Cardoza said the men followed him in their car to the intersection of 16th and V streets, where he stopped at a red light. One of the men got out, approached Cardoza's car, began pounding on it and tried to kick the car's side mirror. Cardoza, who had his car windows rolled up, yelled at the man, telling him that he was calling the police.
At that moment, Cardoza said, the men jumped back into their car and sped away. The entire incident lasted about two minutes, Cardoza said. He hopes the men will be arrested in order to keep them from attacking someone else. "It's a concern that we have these kinds of individuals in society," Cardoza said.
Cardoza said he wasn't sure of details about the car the men were driving, describing it to the CHP only as a sedan of an unknown make and year, covered in gray primer. Officer Shane Ferriera, CHP spokesman, said Cardoza reported the incident at 2:15 p.m. -- about an hour and a half after it happened. Ferriera added that officers were told to be on the lookout for the vehicle, although no suspects have been arrested. Ferriera also said that the car is reported to be missing a bumper and had low suspension.
Ferriera said experiences like Cardoza's are not that uncommon. "It can happen not at all during the day, or we might get two or three (calls about road rage) depending on the circumstances," Ferriera said. "Normally, when we do get calls like this, the dispatcher does broadcast that out to the officers in the area, so if they are on duty and in the area, they can make a stop on those parties."

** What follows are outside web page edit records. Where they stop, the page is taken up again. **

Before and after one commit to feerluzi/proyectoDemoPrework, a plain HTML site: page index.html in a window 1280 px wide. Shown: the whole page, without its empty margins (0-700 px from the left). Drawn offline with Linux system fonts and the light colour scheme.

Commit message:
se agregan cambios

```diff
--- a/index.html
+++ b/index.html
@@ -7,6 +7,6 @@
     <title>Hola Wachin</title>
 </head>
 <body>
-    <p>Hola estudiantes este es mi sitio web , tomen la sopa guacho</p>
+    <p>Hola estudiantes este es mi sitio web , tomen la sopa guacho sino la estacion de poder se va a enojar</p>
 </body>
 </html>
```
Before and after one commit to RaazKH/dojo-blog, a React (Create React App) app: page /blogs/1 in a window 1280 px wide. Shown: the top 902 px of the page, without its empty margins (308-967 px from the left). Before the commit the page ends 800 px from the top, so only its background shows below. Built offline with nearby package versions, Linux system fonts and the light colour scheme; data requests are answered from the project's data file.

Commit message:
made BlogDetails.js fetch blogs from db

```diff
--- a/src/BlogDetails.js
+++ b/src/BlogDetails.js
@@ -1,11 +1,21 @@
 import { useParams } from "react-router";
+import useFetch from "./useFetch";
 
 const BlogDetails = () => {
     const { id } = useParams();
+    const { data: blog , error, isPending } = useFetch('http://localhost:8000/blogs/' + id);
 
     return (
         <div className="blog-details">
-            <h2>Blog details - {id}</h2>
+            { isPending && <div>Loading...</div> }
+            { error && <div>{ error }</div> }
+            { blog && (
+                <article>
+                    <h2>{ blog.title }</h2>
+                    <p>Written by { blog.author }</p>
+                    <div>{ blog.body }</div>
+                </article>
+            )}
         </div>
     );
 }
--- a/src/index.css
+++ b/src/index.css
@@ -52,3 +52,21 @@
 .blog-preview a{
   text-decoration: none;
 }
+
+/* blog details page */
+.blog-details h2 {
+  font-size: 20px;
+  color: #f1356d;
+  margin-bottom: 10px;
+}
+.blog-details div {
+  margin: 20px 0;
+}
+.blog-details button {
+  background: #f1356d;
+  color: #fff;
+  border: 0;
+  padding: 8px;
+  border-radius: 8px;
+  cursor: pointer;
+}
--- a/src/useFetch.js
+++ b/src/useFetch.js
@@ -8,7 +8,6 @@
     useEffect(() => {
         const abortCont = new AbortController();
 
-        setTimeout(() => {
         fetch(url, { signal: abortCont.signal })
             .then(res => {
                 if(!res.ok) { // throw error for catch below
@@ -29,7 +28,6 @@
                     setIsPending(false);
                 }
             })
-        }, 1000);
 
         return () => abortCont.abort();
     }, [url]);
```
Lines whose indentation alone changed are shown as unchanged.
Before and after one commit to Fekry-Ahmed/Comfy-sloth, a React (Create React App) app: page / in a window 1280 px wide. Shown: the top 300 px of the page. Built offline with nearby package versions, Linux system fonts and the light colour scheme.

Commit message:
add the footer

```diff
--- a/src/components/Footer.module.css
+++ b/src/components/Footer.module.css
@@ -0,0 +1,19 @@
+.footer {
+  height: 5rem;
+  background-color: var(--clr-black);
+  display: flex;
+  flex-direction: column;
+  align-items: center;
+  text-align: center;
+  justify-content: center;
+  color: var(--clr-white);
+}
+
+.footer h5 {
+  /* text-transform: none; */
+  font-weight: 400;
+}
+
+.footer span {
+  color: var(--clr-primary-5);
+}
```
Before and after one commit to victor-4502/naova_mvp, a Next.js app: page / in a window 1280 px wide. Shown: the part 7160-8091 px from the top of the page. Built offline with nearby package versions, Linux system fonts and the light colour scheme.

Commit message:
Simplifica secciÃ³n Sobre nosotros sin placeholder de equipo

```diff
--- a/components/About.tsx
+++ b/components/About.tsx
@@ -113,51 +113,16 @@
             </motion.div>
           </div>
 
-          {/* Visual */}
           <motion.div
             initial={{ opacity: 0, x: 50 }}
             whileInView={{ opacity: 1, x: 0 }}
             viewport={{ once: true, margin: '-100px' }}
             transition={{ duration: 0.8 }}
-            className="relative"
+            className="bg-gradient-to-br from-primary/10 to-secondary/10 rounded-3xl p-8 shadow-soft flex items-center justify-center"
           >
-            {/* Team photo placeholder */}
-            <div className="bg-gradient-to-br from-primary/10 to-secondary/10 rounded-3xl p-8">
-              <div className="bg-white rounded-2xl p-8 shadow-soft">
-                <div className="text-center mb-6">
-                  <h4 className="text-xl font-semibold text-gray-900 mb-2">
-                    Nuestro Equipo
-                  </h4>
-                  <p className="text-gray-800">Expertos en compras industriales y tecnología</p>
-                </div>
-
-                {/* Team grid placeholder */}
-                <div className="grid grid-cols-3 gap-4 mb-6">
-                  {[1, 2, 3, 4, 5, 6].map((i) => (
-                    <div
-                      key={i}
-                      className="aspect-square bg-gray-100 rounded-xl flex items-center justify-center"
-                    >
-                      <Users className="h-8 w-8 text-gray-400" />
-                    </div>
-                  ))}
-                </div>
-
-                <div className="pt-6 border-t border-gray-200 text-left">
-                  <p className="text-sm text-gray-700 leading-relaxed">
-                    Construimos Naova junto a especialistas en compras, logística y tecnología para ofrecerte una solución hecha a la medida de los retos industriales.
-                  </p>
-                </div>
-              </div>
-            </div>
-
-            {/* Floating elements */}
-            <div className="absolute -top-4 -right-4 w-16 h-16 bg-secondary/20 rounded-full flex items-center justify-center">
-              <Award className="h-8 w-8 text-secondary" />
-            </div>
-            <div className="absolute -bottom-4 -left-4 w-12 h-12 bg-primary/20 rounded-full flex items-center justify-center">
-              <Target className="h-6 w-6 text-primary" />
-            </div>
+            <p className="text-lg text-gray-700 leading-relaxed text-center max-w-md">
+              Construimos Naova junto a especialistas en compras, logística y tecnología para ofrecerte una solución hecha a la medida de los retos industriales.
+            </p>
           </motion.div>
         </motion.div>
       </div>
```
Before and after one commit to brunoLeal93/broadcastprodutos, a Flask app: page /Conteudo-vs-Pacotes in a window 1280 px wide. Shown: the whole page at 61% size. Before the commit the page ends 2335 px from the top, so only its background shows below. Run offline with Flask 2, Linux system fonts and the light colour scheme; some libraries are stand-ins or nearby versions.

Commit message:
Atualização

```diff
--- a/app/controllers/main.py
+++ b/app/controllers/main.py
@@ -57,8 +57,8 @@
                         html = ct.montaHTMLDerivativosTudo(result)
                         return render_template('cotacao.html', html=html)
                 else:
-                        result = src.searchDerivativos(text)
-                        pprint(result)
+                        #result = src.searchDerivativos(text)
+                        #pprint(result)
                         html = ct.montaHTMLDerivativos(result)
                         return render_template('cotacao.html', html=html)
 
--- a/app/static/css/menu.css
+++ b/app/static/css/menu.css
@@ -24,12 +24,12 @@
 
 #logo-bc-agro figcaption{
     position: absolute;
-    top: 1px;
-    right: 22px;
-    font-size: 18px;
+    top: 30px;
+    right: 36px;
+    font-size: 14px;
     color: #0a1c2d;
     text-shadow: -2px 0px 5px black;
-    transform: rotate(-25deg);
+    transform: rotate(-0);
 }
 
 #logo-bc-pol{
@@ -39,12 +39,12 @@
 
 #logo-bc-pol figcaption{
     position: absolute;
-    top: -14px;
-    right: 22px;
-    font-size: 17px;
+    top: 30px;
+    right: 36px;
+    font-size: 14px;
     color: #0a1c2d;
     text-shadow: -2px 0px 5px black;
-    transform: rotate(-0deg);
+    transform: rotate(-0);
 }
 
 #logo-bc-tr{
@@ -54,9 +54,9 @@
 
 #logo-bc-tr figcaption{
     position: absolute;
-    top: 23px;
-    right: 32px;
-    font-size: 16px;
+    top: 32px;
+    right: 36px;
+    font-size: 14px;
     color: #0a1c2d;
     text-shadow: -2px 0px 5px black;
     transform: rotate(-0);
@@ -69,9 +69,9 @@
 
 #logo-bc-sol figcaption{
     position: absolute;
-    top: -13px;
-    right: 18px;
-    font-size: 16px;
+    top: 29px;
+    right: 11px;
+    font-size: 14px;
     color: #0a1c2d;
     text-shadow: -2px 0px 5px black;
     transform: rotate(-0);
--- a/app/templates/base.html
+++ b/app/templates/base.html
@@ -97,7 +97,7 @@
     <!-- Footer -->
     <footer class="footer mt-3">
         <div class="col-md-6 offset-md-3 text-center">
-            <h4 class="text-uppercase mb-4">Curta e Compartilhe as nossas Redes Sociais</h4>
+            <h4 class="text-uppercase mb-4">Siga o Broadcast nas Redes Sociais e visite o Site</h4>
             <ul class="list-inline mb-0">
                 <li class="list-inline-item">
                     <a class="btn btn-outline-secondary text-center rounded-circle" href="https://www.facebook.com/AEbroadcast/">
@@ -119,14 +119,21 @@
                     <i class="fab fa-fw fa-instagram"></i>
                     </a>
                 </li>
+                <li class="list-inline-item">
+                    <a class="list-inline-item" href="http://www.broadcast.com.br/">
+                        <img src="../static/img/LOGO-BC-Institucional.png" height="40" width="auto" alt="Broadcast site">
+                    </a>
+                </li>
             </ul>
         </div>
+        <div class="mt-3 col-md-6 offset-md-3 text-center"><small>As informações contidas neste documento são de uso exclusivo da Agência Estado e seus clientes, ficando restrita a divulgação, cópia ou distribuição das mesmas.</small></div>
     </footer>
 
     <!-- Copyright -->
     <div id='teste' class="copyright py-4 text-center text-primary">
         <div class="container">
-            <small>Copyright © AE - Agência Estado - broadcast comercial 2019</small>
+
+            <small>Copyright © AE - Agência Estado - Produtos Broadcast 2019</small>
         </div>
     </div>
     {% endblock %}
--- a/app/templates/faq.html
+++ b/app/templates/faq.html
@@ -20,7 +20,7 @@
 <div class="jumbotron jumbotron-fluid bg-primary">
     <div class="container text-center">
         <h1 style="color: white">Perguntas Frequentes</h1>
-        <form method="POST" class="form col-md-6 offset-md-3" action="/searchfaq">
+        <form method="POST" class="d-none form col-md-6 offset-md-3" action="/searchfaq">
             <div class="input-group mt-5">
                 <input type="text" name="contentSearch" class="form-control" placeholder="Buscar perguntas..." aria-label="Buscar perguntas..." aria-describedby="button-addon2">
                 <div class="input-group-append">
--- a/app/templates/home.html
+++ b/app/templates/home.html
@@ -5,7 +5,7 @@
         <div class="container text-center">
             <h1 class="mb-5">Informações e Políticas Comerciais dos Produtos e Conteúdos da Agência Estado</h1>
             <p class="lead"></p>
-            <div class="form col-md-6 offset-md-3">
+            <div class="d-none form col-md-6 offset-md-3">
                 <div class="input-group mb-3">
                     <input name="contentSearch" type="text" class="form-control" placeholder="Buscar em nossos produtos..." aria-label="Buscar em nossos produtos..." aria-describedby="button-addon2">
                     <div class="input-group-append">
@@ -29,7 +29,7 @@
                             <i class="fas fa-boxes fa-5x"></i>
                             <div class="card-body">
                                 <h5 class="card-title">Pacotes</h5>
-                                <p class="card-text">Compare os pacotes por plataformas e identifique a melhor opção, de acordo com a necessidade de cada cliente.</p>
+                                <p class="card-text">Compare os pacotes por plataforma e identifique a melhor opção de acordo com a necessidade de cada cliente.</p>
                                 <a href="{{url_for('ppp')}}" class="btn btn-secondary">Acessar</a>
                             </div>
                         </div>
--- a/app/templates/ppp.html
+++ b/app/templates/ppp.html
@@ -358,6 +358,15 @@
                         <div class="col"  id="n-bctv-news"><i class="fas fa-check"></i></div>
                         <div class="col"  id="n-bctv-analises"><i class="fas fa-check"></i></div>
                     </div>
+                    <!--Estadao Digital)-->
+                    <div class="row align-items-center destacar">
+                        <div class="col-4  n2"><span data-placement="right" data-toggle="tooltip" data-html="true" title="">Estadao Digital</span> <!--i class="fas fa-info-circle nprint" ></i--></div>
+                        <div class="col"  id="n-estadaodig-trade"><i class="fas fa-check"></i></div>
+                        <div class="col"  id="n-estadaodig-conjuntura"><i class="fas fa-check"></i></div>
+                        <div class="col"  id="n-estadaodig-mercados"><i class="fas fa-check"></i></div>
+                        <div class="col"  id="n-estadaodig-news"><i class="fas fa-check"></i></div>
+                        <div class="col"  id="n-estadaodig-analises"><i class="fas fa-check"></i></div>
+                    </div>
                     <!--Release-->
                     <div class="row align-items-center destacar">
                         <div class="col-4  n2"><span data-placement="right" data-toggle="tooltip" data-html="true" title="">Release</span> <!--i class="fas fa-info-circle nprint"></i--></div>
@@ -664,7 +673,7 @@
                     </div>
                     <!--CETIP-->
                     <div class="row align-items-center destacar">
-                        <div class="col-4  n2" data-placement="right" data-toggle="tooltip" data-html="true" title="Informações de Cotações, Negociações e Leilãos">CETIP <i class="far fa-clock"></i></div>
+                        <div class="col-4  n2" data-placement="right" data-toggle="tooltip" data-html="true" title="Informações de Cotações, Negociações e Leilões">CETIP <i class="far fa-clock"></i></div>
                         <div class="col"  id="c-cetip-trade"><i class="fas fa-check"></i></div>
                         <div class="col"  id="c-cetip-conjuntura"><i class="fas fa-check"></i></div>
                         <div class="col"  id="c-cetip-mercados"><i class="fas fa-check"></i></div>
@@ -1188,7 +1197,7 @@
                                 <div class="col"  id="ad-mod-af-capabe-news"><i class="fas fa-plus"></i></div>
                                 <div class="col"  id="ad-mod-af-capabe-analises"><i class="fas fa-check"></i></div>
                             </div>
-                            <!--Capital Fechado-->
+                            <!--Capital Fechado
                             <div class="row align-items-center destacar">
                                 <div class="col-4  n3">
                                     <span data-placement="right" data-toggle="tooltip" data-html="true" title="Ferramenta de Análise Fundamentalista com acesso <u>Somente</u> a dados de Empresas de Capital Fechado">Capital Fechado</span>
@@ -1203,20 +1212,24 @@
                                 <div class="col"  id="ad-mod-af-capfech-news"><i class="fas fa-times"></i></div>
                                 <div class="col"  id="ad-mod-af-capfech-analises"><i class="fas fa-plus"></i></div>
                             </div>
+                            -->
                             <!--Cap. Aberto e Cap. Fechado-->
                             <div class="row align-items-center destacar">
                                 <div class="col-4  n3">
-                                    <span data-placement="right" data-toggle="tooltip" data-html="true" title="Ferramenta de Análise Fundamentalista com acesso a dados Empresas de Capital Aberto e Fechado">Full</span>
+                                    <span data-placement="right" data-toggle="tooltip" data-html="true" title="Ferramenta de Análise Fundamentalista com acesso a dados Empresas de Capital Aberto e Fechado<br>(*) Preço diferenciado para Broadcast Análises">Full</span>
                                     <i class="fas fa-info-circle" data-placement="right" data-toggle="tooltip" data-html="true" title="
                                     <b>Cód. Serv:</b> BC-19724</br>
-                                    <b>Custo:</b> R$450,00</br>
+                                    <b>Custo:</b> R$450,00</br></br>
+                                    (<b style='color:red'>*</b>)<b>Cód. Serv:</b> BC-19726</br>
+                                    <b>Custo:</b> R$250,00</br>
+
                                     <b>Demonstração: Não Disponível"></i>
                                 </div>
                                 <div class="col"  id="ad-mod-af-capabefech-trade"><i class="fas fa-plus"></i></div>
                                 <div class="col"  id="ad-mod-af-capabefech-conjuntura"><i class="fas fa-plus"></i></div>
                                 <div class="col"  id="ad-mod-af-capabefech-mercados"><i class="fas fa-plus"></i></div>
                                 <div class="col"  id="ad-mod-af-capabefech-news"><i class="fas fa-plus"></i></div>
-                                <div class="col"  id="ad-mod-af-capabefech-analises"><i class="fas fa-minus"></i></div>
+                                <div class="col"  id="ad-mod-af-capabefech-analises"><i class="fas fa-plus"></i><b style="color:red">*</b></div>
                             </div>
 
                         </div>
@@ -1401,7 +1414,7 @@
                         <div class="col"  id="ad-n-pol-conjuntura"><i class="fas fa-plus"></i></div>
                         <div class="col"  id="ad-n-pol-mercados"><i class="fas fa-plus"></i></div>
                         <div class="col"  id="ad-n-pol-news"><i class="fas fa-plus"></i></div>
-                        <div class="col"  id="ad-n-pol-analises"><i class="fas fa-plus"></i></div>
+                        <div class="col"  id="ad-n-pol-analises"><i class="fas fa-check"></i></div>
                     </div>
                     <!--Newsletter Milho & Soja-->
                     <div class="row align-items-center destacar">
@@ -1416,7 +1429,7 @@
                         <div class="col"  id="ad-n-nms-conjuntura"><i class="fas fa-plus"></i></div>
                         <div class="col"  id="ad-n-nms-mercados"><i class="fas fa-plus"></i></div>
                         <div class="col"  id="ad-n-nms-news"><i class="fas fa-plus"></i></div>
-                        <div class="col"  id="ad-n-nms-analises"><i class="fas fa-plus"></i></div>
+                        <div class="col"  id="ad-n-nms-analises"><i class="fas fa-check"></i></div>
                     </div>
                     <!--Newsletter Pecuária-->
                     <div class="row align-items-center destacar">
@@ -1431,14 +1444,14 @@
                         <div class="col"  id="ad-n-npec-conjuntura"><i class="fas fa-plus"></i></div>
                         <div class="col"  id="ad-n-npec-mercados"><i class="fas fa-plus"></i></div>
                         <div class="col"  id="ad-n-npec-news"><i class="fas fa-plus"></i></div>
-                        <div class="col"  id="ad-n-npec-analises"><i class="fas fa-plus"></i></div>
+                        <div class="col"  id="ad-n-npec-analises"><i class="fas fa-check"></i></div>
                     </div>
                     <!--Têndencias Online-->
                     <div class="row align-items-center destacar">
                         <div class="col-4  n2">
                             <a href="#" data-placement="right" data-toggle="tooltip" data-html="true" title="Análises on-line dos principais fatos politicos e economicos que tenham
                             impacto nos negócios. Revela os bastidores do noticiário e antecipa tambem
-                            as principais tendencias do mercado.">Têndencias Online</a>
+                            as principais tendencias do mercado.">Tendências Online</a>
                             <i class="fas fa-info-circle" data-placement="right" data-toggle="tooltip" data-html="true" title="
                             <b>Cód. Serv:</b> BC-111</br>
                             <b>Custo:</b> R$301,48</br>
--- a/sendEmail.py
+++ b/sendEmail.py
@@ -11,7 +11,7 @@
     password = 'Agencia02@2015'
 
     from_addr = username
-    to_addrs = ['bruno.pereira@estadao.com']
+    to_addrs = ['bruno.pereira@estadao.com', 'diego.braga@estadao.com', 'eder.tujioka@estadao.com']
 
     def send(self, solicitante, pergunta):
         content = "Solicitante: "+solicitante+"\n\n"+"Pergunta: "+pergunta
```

Road rage against a sitting U.S. congressman, however, doesn't happen every day. The fallout will probably even make the Congressional Record.